=== Provided entries ===
=====

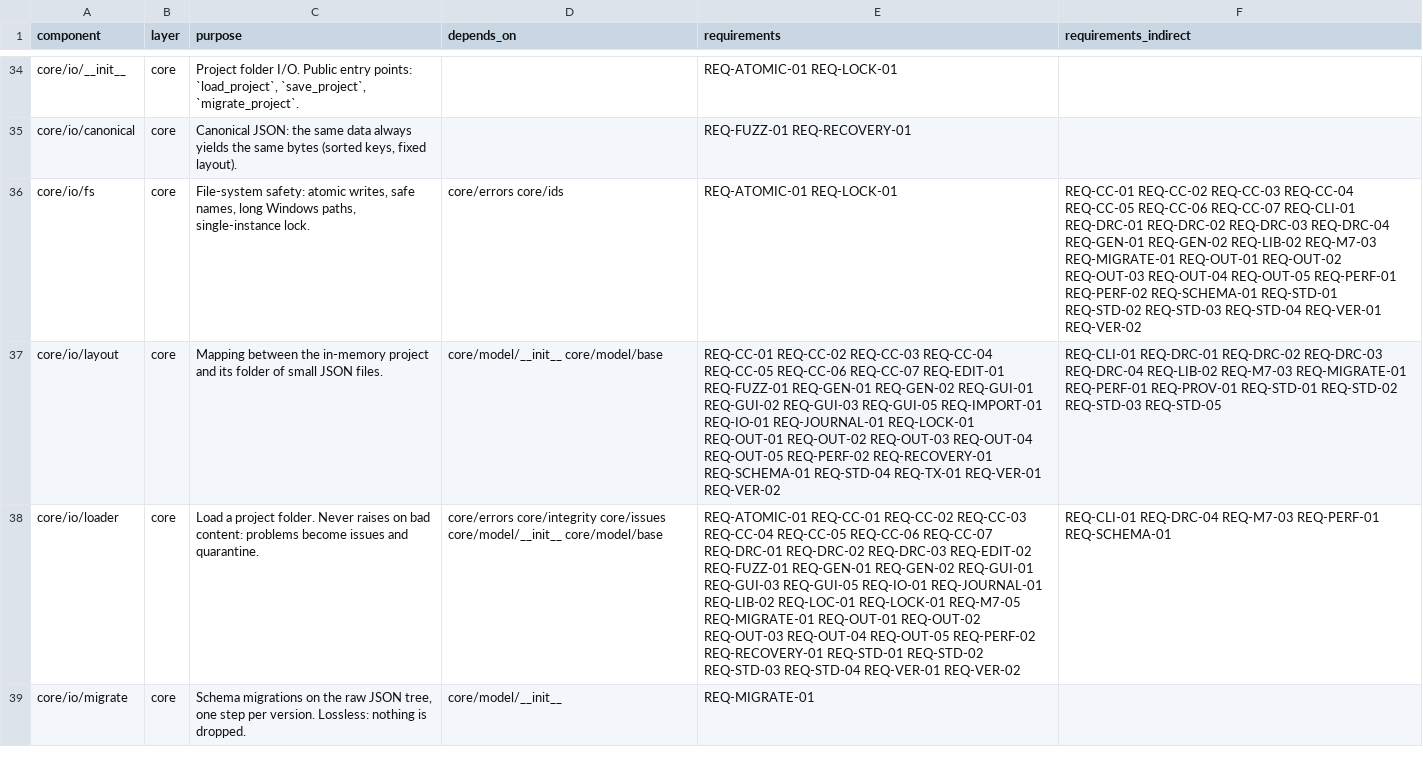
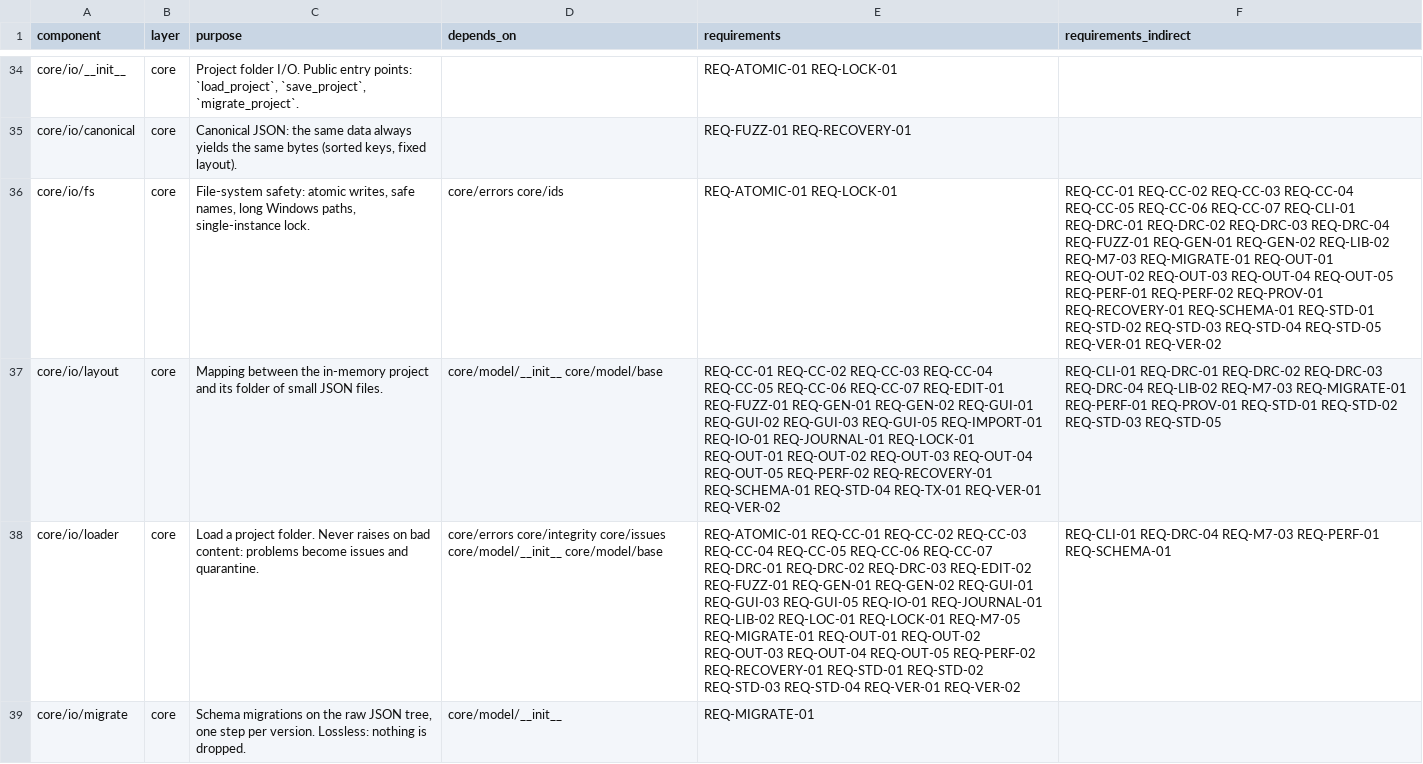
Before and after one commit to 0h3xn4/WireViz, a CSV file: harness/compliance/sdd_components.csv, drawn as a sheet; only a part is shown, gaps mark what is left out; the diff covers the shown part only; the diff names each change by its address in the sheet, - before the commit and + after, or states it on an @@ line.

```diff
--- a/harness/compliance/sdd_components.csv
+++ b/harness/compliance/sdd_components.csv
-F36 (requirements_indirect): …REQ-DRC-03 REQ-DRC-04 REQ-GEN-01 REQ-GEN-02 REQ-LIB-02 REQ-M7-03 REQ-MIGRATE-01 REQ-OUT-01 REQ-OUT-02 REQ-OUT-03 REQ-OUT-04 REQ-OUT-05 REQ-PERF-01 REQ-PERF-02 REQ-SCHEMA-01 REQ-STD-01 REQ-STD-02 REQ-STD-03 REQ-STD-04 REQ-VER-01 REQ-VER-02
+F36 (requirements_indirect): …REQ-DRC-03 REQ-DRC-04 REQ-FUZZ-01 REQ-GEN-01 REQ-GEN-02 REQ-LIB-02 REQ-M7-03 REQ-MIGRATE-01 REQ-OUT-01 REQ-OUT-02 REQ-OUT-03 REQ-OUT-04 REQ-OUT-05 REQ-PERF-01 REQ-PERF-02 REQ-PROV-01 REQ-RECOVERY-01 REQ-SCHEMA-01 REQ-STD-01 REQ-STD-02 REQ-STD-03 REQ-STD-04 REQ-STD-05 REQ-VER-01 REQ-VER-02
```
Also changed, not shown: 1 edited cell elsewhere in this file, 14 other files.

=====

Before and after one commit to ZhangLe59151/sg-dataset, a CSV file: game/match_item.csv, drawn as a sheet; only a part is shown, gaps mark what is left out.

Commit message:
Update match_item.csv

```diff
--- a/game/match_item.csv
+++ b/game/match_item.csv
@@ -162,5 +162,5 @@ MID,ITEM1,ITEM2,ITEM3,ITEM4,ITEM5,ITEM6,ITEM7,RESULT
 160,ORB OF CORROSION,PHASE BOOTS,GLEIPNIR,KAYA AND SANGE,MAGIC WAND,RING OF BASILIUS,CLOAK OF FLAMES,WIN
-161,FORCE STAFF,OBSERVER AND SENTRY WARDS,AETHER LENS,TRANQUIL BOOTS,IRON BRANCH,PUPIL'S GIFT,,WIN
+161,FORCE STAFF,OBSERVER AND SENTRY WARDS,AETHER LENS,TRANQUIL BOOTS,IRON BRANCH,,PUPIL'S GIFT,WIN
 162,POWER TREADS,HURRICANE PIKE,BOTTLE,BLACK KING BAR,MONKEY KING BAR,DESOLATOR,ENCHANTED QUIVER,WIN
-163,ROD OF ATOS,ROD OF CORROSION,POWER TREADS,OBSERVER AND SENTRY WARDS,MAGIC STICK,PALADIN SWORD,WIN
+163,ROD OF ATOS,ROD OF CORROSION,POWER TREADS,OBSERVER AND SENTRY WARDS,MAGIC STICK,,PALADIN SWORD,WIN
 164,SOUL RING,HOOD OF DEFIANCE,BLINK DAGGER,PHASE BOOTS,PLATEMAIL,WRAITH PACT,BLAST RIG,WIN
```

=====

=== What the task asks ===
Scan the records for the word "WARDS", and copy each line where it is found.

=== Exercise result ===
-161,FORCE STAFF,OBSERVER AND SENTRY WARDS,AETHER LENS,TRANQUIL BOOTS,IRON BRANCH,PUPIL'S GIFT,,WIN
+161,FORCE STAFF,OBSERVER AND SENTRY WARDS,AETHER LENS,TRANQUIL BOOTS,IRON BRANCH,,PUPIL'S GIFT,WIN
-163,ROD OF ATOS,ROD OF CORROSION,POWER TREADS,OBSERVER AND SENTRY WARDS,MAGIC STICK,PALADIN SWORD,WIN
+163,ROD OF ATOS,ROD OF CORROSION,POWER TREADS,OBSERVER AND SENTRY WARDS,MAGIC STICK,,PALADIN SWORD,WIN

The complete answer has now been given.